-- Your objective --
Give the records again exactly. Pictures do not belong in the copy.

┄┄┄┄┄┄┄┄┄┄┄┄┄┄┄┄┄┄┄┄

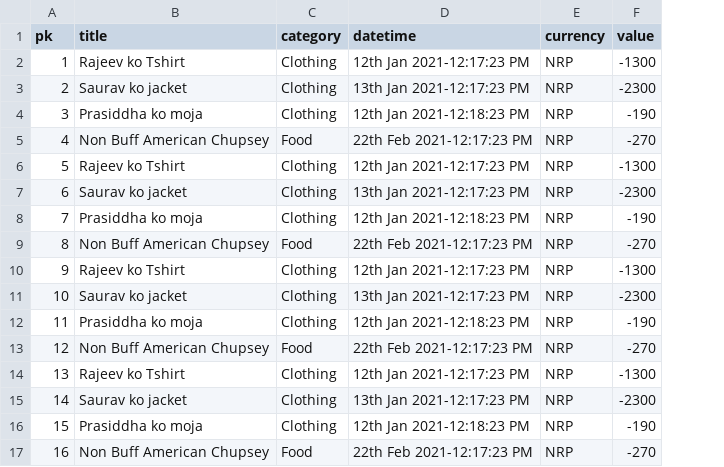
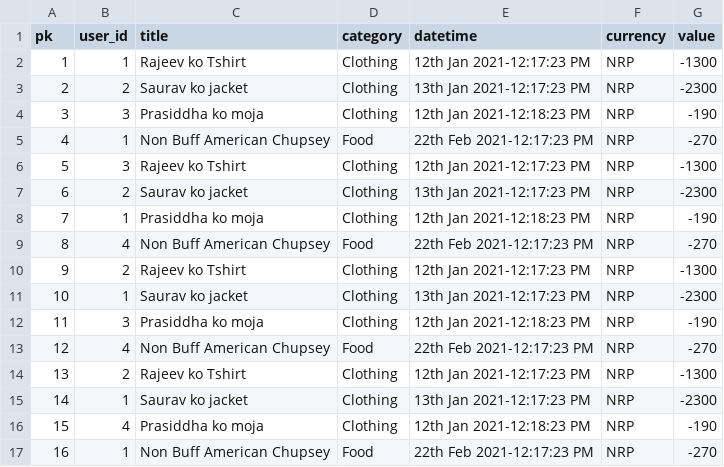
Before and after one commit to deskdemons/budgettracker, a CSV file: budget.csv, drawn as a sheet; the diff names each change by its address in the sheet, - before the commit and + after, or states it on an @@ line.

Commit message:
Budget objects are now associated with user_ids

```diff
--- a/budget.csv
+++ b/budget.csv
+column B (user_id), rows 2-17: 1 | 2 | 3 | 1 | 3 | 2 | 1 | 4 | 2 | 1 | 3 | 4 | 2 | 1 | 4 | 1
```
Also changed, not shown: 2 other files.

┄┄┄┄┄┄┄┄┄┄┄┄┄┄┄┄┄┄┄┄

-- Answer to the problem --
Before and after one commit to deskdemons/budgettracker, a CSV file: budget.csv, drawn as a sheet; the diff names each change by its address in the sheet, - before the commit and + after, or states it on an @@ line.

Commit message:
Budget objects are now associated with user_ids

```diff
--- a/budget.csv
+++ b/budget.csv
+column B (user_id), rows 2-17: 1 | 2 | 3 | 1 | 3 | 2 | 1 | 4 | 2 | 1 | 3 | 4 | 2 | 1 | 4 | 1
```
Also changed, not shown: 2 other files.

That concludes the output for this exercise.